■ Work to complete
If a line of the data below contains the string "Apple", copy it into your answer.
Exercise data START
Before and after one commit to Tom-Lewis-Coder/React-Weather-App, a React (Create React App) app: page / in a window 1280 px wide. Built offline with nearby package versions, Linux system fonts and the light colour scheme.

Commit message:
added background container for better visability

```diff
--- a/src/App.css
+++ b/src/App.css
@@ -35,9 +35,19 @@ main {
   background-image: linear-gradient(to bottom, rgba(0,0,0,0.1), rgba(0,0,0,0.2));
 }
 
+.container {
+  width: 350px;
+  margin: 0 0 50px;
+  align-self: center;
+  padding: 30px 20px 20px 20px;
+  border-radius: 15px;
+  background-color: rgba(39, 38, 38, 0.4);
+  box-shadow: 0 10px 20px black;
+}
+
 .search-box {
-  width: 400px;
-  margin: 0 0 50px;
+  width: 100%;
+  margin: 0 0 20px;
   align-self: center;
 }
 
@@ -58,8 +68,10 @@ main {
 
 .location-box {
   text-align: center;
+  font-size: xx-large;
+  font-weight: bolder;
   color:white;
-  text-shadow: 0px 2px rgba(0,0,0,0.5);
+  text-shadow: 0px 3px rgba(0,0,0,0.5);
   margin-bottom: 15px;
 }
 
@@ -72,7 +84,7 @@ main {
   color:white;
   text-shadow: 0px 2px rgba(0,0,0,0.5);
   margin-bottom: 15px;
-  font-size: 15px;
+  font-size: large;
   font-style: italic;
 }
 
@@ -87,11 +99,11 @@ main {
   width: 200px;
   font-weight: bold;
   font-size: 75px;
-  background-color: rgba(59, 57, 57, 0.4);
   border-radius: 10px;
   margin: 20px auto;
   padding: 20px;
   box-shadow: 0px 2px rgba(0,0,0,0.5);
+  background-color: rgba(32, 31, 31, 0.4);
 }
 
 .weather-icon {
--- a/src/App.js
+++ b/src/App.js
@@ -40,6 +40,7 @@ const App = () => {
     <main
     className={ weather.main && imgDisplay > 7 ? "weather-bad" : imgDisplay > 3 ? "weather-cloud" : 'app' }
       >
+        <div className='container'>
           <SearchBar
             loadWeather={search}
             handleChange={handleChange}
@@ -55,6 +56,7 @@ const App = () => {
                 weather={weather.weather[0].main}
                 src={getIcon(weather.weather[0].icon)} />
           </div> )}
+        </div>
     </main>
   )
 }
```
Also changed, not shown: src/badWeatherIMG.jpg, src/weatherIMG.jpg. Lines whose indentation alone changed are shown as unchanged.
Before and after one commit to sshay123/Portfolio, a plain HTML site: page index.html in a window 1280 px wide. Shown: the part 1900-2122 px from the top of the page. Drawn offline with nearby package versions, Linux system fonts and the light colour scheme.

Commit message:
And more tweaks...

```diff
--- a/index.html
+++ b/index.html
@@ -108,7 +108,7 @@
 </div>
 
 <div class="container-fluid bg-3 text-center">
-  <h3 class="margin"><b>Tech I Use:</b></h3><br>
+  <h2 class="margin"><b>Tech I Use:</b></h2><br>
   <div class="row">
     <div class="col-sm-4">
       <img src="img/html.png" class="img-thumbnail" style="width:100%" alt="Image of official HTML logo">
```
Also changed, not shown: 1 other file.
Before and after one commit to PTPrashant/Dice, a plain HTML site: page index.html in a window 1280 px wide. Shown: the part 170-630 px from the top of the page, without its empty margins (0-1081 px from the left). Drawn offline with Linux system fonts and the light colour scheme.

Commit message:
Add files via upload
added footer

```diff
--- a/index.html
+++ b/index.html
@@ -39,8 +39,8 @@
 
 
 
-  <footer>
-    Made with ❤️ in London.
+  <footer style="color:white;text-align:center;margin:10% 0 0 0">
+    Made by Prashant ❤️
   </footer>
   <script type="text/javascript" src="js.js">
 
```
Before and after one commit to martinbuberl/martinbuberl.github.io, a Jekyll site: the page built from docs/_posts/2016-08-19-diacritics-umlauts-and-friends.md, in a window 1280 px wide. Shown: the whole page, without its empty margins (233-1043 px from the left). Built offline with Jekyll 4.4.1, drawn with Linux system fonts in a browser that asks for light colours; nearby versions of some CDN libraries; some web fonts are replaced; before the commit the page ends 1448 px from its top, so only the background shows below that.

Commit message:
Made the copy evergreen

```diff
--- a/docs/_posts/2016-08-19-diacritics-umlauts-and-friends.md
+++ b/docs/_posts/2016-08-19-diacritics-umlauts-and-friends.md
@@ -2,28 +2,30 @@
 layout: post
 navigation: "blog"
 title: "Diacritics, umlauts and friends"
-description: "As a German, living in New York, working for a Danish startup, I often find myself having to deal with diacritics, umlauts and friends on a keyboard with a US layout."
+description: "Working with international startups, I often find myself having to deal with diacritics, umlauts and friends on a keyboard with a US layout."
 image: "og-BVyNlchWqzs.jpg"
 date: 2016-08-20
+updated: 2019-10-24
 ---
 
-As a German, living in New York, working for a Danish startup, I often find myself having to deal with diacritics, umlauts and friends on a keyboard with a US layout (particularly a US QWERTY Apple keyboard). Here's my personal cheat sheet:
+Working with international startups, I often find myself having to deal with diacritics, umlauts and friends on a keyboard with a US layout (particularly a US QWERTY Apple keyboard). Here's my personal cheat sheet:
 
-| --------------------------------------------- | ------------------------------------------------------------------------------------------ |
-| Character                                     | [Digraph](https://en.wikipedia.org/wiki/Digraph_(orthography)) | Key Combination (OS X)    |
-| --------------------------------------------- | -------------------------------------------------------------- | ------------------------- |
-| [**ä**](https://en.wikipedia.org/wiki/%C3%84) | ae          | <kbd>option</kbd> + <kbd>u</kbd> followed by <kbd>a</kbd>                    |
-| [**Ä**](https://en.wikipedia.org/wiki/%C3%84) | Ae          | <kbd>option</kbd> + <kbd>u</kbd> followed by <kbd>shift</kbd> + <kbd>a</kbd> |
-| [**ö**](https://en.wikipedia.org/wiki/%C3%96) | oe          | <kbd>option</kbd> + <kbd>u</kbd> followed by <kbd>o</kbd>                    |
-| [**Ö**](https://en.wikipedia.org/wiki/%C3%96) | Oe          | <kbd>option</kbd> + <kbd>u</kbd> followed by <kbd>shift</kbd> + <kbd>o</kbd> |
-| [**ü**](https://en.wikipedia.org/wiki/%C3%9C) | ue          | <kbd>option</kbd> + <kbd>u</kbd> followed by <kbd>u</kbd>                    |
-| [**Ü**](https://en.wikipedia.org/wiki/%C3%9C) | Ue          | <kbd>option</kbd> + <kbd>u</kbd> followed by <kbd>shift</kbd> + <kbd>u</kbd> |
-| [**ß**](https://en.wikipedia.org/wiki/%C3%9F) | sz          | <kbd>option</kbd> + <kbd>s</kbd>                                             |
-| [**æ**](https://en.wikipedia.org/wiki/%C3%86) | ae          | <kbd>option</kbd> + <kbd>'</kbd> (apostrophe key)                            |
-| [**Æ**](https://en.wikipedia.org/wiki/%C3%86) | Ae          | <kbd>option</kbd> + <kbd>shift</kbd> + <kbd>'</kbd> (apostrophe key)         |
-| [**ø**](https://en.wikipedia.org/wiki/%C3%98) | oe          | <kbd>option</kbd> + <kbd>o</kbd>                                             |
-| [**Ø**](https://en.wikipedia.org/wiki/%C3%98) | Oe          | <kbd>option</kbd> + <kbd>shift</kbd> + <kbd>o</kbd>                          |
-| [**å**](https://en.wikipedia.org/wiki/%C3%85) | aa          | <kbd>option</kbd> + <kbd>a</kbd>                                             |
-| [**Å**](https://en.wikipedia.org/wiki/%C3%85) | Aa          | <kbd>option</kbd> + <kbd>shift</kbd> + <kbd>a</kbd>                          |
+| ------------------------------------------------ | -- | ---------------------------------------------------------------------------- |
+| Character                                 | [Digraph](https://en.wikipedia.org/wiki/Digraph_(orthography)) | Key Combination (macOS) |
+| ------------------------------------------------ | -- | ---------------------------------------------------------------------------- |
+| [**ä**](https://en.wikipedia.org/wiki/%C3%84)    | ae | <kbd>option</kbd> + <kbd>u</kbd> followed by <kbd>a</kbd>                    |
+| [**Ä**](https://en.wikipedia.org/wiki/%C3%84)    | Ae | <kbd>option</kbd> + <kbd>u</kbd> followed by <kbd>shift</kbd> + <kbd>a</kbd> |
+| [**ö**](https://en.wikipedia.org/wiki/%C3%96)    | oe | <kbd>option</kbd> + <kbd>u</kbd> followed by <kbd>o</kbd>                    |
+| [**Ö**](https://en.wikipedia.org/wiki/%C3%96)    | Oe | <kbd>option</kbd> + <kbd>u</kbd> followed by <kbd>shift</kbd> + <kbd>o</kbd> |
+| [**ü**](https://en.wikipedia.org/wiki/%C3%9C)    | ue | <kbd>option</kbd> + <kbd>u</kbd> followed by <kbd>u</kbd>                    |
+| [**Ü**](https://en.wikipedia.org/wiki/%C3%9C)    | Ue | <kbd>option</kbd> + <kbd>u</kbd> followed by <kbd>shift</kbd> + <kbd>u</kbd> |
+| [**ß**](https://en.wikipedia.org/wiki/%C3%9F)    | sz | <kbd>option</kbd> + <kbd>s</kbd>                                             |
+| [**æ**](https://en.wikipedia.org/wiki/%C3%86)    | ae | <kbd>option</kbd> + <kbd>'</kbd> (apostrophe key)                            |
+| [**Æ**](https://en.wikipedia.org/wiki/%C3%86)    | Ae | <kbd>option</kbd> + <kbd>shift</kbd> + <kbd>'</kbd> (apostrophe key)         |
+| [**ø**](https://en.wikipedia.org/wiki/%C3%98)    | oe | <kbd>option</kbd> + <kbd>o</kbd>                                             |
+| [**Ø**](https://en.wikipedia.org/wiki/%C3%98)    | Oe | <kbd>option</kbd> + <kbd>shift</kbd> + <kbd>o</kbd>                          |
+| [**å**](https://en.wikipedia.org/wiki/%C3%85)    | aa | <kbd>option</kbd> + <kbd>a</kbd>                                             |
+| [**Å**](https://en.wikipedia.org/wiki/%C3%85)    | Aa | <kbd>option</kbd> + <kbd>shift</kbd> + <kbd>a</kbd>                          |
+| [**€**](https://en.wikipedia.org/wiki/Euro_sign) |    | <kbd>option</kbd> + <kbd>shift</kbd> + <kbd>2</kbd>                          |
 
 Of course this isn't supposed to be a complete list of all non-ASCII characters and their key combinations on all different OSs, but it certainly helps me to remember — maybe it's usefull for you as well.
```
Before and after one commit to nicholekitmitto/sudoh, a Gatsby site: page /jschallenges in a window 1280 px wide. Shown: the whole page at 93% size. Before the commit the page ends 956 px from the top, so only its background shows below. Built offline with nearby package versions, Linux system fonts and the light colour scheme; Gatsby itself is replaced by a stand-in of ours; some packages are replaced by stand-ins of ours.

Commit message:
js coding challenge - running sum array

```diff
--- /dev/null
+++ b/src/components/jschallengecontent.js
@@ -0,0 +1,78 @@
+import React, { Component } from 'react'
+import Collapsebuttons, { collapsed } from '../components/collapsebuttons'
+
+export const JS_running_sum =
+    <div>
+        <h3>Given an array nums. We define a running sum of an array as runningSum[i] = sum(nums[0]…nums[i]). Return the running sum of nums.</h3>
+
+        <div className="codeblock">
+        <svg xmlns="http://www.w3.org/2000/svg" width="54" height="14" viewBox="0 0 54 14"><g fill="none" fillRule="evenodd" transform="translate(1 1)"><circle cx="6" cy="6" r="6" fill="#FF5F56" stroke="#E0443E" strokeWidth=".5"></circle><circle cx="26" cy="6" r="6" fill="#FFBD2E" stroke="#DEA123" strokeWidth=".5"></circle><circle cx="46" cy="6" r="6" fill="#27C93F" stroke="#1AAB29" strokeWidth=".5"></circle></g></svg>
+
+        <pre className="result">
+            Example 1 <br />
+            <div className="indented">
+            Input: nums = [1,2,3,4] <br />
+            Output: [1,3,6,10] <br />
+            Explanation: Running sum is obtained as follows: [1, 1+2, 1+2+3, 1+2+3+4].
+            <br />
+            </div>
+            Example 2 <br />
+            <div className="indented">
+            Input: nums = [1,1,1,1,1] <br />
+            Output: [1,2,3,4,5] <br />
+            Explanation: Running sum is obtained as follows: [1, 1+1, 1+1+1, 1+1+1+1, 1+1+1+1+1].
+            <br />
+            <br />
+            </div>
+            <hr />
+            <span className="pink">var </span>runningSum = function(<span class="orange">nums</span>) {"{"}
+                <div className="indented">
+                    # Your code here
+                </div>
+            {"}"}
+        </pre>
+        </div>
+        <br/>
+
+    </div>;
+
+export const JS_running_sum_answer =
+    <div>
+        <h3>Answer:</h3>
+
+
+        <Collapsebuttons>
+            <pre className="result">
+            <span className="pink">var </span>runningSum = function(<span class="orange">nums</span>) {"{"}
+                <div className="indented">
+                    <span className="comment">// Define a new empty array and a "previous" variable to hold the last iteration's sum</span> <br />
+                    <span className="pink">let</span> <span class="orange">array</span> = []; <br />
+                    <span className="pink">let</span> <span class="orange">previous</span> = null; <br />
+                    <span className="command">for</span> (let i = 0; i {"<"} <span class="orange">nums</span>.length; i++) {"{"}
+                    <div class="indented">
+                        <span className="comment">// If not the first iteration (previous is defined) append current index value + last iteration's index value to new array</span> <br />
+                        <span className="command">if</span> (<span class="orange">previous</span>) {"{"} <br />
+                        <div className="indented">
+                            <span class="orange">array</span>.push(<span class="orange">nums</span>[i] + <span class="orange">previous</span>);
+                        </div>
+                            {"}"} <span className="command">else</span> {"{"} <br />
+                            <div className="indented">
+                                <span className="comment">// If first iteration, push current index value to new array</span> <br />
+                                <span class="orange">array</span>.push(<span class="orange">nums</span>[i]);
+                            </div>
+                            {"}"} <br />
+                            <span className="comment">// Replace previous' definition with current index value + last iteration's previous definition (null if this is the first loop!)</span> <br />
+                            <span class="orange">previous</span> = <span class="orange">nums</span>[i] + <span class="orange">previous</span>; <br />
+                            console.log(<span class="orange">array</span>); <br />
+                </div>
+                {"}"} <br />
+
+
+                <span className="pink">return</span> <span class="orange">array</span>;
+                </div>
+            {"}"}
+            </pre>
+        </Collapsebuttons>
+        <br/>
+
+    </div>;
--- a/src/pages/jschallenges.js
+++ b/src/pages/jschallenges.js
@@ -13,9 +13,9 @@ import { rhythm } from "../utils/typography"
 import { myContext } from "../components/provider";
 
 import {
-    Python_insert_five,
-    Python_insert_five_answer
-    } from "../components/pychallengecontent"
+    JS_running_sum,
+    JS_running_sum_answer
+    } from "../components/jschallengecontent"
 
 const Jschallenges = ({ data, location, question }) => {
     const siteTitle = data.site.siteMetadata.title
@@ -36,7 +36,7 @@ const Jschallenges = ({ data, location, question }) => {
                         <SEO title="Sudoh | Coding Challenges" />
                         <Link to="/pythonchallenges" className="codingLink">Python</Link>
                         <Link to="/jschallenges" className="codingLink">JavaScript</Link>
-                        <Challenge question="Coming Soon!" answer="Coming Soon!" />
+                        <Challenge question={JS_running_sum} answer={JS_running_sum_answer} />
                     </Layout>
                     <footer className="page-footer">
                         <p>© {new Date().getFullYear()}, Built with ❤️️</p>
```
Exercise data END
■ Written reply
-As a German, living in New York, working for a Danish startup, I often find myself having to deal with diacritics, umlauts and friends on a keyboard with a US layout (particularly a US QWERTY Apple keyboard). Here's my personal cheat sheet:
+Working with international startups, I often find myself having to deal with diacritics, umlauts and friends on a keyboard with a US layout (particularly a US QWERTY Apple keyboard). Here's my personal cheat sheet:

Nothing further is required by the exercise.